Journalist seeking haven in Mexico City is killed, generating international outrage about violence against media workers
A journalist who had fled Veracruz out of concern for his life has been found dead in Mexico City, calling attention to ever increasing violence against media workers in Mexico and existing protection offered to those who fear for their lives.
He is the seventh journalist to be killed in the country this year and the fourth from Veracruz. Read more »
Violence against Mexican journalists now concentrated in the southern states, with Veracruz in the spotlight
In the last decade, Mexico has become one of the most dangerous countries of the world for journalists, largely due to the so-called War on Drugs in the northern region that borders the United States.
Press freedom advocacy organizations, however, noticed a change in the geography of attacks against journalists, which have become more common in southern states. Another change is that the suspects in the attacks are not members of drug cartels, but public officials and police officers. Read more »
Mexican journalist Carmen Aristegui loses court battle to return to the radio, describes the ruling as "disastrous"
Mexican federal court repealed a recurso de amparo, an action to protect an individual’s constitutional rights, launched by journalist Carmen Aristegui after she was dismissed from the MVS radio group. The action was done in order for Aristegui to return to work on the MVS news program First Issue (Primera Emisión). Read more »
Three Mexican journalists in the states of Oaxaca, Veracruz and Guanajuato have been killed in the span of a week.
“We are appalled by all these murders of journalists in Mexico…Three deaths in a week – when will the violence stop?” said Lucie Morillon, program director of Reporters Without Borders (RSF). Read more »
Radio journalist Bernardo Javier Cano Torres of Iguala has been released after being held by kidnappers for 20 days, according to local media reports.
On the morning of May 7, Cano and three other people were abducted from a van while travelling on the Iguala-Teloloapan highway.
The dismissal of journalist Carmen Aristegui from MVS radio group in Mexico on March 15 fueled the existing national controversy caused by the recent dismissal of two reporters who were part of her team. Many are labeling the firing of these communicators as an attack on freedom of expression. Read more »
An increase in organized crime-related violence has terrorized the Mexican border state of Tamaulipas over the past week. Conflicts between rival cartel factions in the neighboring border cities of Reynosa and Matamoros have left dozens dead, escalating the present danger for journalists practicing in the region. Read more »
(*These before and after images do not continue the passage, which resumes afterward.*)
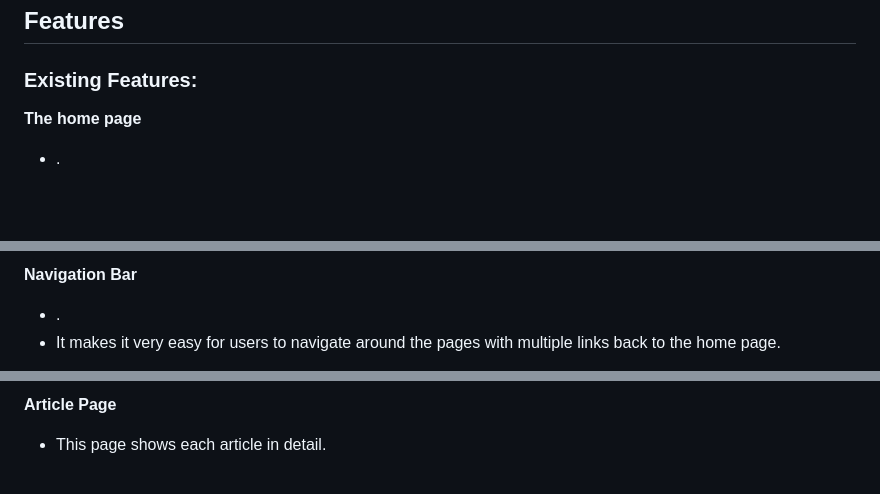
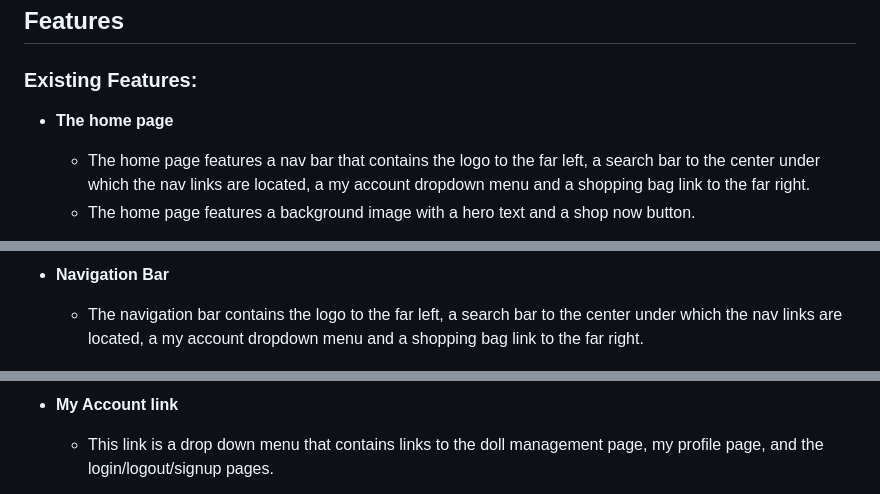
Before and after one commit to onabz/mlr-shop, a Markdown page: README.md, 3 parts joined by grey strips. Rendered like a GitHub page; blank space fills up the shorter version.

```diff
--- a/README.md
+++ b/README.md
@@ -75,7 +75,8 @@ Below are sketched images of how I planned to layout the website design. You wil
 
 ### Existing Features:
 
-  __The home page__
+- **The home page**
 
-  - .
+    - The home page features a nav bar that contains the logo to the far left, a search bar to the center under which the nav links are located, a my account dropdown menu and a shopping bag link to the far right.
+    - The home page features a background image with a hero text  and a shop now button.
 
@@ -84,6 +84,5 @@ Below are sketched images of how I planned to layout the website design. You wil
 
- __Navigation Bar__
+- **Navigation Bar**
 
-  - .
-  - It makes it very easy for users to navigate around the pages with multiple links back to the home page.
+    - The navigation bar contains the logo to the far left, a search bar to the center under which the nav links are located, a my account dropdown menu and a shopping bag link to the far right.
 
@@ -99,5 +98,5 @@ Below are sketched images of how I planned to layout the website design. You wil
 
-  __Article Page__
+- **My Account link**
 
-  - This page shows each article in detail.
+    - This link is a drop down menu that contains links to the doll management page, my profile page, and the login/logout/signup pages.
 
```
Also changed, not shown: other parts of README.md (+28 -63 lines).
Hundreds of Mexican judges, lawyers take online course on freedom of expression offered by UNESCO and Knight Center
Nearly 1,000 Mexican judges, lawyers and other operators of justice participated in an online course on issues of freedom of expression and journalist safety offered by the Knight Center for Journalism in the Americas in association with UNESCO and in close cooperation with the UNESCO Office in Mexico. Read more »
Update (Jan. 26, 2015): The body of journalist José Moisés Sánchez Cerezo was found in the early hours of January 24, according to the Office of the Attorney General (PGJ) in the Mexican state of Veracruz. The journalist had disappeared on January 2, when armed and unidentified individuals pulled him from his house, located in Medellín de Bravo.
Paraguay, Brazil and Mexico placed in the top 20 deadliest countries for journalists in 2014, according to a special year-end report by the Committee to Protect Journalists (CPJ).